Tiny homes are on the rise as an environmentally conscious population’s response to diminishing resources and blatant consumerism.
People want to live simple, frugal lives with less Stuff.They want lower building and energy bills and a smaller carbon footprint. Some want to build a tiny home themselves and practice self-reliance, and some include the challenge of living with all they need in a small space.
The appeal of tiny house living
What is so appealing about a tiny home? What’s with the popularity of living spaces that seem abnormally small, cramped and uncomfortable?
Some tiny homes are built on trailer frames so they can be moved for traveling. Was the metal travel trailer the first tiny home? Pretty much! Today’s tiny homes are built with regular building materials and look similar to a traditional home. They are even more eco-friendly if built with recycled materials.
Portable tiny homes can be off-grid with solar panels, wind turbines, water catchment and/or composting toilets. You can tow one to a secluded spot and live in peace and quiet without sacrificing convenience. You can also go to an RV park and hook up to utilities, if that suits you.
My tiny house
My first house was an 8’x22’ travel trailer with an 18’x22’ living room added on to the south side. It had been a summer camp for a retired couple, who spent their winters in Florida. They sold the camp when the back-and-forth trips began to wear on them.
A kitchen spanned one end of the trailer and held a tiny stove, fridge, sink and dish drainer. The adjacent bathroom had only a shower and toilet. A dining table with built-in seating converted to a bed, and across from it, a bench with storage beneath it doubled as a bed. There was an actual bedroom in the far end. It had two built-in twin beds, but I flopped my box spring and mattress across them. My bed filled the room.
Living room furniture went in the addition. I didn’t spend much time in there, except to curl up by the wood stove in winter. I am not a living room type person. I spend most of my time at the kitchen table when I’m inside.
I could have lived in the trailer itself, which was 176 square feet. The addition was 396 square feet, bringing the total living area to 572 square feet. This was more than enough room for just me.
Smaller spaces post-kids
More recently, I discovered half a duplex a friend owns.

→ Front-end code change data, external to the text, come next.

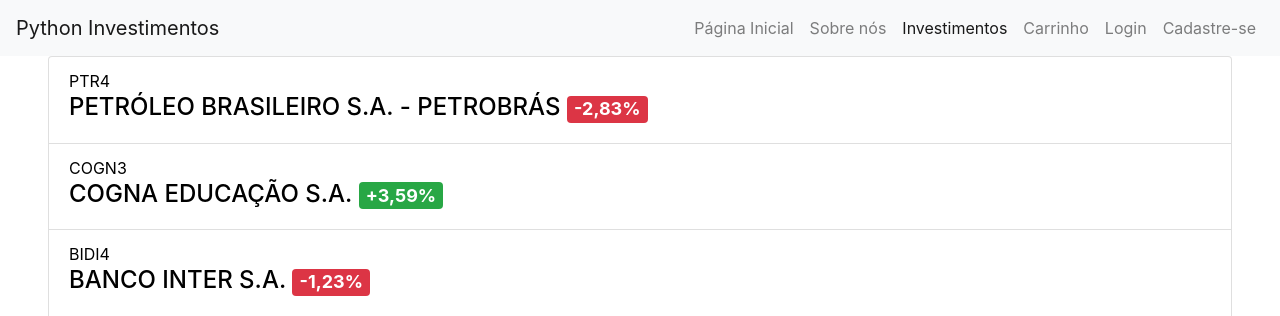
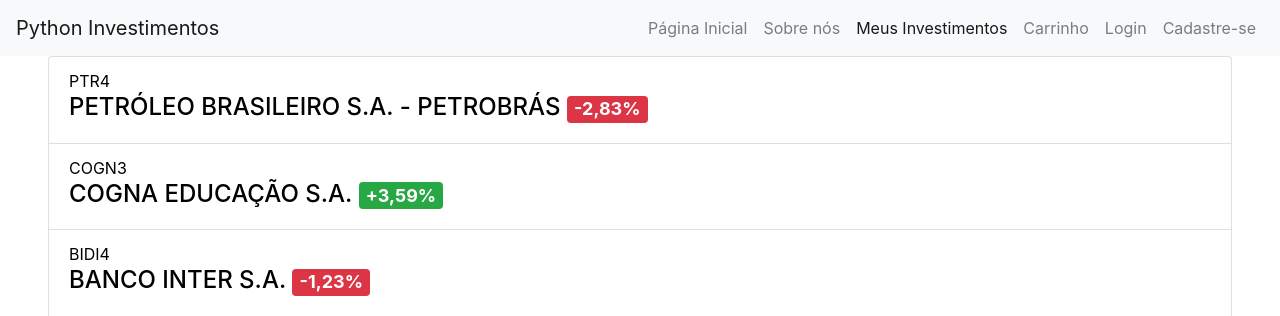
Before and after one commit to chfleury/Pyvest, a Django app: page /meus_investimentos/stocks/ in a window 1280 px wide. Shown: the top 316 px of the page. Run offline with Django 3.2, Linux system fonts and the light colour scheme; some libraries are stand-ins or nearby versions.

Commit message:
correção do nome da página de investimentos do usuário

```diff
--- a/src/pyvest/urls.py
+++ b/src/pyvest/urls.py
@@ -29,7 +29,7 @@
 urlpatterns = [
     path('admin/', admin.site.urls),
     path('', index),
-    path('products/', views.products),
     path('meus_investimentos/', inv_lista_views.meus_investimentos_lista),
     path('meus_investimentos/stocks/', inv_views.meus_investimentos),
+    path('meus_investimentos/stocks/grafico/', views.products),
 ]
--- a/src/templates/base_chart.html
+++ b/src/templates/base_chart.html
@@ -27,7 +27,7 @@
             <a class="nav-link" href="#">Sobre nós</a>
           </li>
           <li class="nav-item active">
-            <a class="nav-link" href="http://127.0.0.1:8000/meus_investimentos/">Investimentos</a>
+            <a class="nav-link" href="http://127.0.0.1:8000/meus_investimentos/">Meus Investimentos</a>
           </li>
           <li class="nav-item">
             <a class="nav-link" href="#">Carrinho</a>
--- a/src/templates/investimentos_do_usuario.html
+++ b/src/templates/investimentos_do_usuario.html
@@ -3,7 +3,7 @@
 <html>
   <head>
     <meta charset="utf-8">
-    <title>{% block title %}Seus investimentos{% endblock %}</title>
+    <title>{% block title %}Meus investimentos{% endblock %}</title>
     <link rel="stylesheet" href="{% static 'css/bootstrap.css' %}">
 
   </head>
@@ -26,7 +26,7 @@
             <a class="nav-link" href="#">Sobre nós</a>
           </li>
           <li class="nav-item active">
-            <a class="nav-link" href="http://127.0.0.1:8000/meus_investimentos/">Investimentos</a>
+            <a class="nav-link" href="http://127.0.0.1:8000/meus_investimentos/">Meus Investimentos</a>
           </li>
           <li class="nav-item">
             <a class="nav-link" href="#">Carrinho</a>
@@ -44,7 +44,7 @@
 
 
     <div class="list-group ml-5 mr-5 mb-2">
-      <a href="#" class="list-group-item list-group-item-action">
+      <a href="grafico" class="list-group-item list-group-item-action">
         <div class="código ml-auto">
             PTR4
         </div>
--- a/src/templates/investimentos_do_usuario_lista.html
+++ b/src/templates/investimentos_do_usuario_lista.html
@@ -3,7 +3,7 @@
 <html>
   <head>
     <meta charset="utf-8">
-    <title>{% block title %}Seus investimentos{% endblock %}</title>
+    <title>{% block title %}Meus investimentos{% endblock %}</title>
     <link rel="stylesheet" href="{% static 'css/bootstrap.css' %}">
 
   </head>
@@ -26,7 +26,7 @@
             <a class="nav-link" href="#">Sobre nós</a>
           </li>
           <li class="nav-item active">
-            <a class="nav-link" href="http://127.0.0.1:8000/meus_investimentos/">Investimentos</a>
+            <a class="nav-link" href="http://127.0.0.1:8000/meus_investimentos/">Meus Investimentos</a>
           </li>
           <li class="nav-item">
             <a class="nav-link" href="#">Carrinho</a>
```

It is 665 square feet with a full bath, bedroom with an ample closet and a full yet compact kitchen, which is open to the living room. As a buffer and for more space, between the two units there is a storage room with shelves and a washer and dryer. This might bring the total area to maybe 750 square feet.
The first time I walked into this unit, I knew I could live here once my kids were grown up. It was more than enough room for just me. The key to its functionality and aesthetics is proper scale of furniture and appliances. You do not feel overwhelmed or cramped, because there is plenty of room for living and moving around.
My friends and their tiny house living
My friend, Bill, built a portable tiny home, bought a pick-up truck to tow it, rented out his house and spent the winter in the Arizona desert. He is free to move north as the weather warms. He has a small solar panel for electricity, hauls water and cooks outside, even though the house has a kitchen.
My friend, Drew, is building a tiny home on his land to simplify his life and live lightly on the earth. He also wants to spend quality time with his family, instead of working all the time to pay off a big mortgage. They have a big garden to round out their frugal, self-sufficient lifestyle.
Preparing for tiny house living
Getting rid of Stuff is the first and most important thing to do before living in a tiny home. This is essential! Simplicity is the basis of this lifestyle. There are so many things we have that we never use. Why have them? Get rid of them! If you need an item later, you can borrow it.
Create simple storage for the few belongings you have left. Built-in furniture with storage below is a good option. Think of surfaces where you wouldn’t normally store things, too, like the ceiling. Some items can hang and be out of the way yet handy. Small-scale furniture and appliances give a sense of roominess without sacrifice.
Where to start looking for a tiny house
You can build new, buy used or purchase a kit. Tiny House Listings and craigslist are good places to shop. If you are building, investigate Michael Janzen’s Tiny House Design and Jay Shafer’s Tumbleweed Houses for inspiration and information. My friend, Derek, aka The Natural Papa, has six years of tiny house living behind him, and he offers up a wonderful list of resources.
Could you live in a tiny house?
This lifestyle is not for everyone! If you are so inclined to try it, figure out your needs for sleeping, cleaning, eating, living and storage, and find what works. There are as many ways to live tiny as there are eco-conscious people, so do what’s right for your particular needs. Sleep well in your tiny house knowing your carbon footprint is pretty small!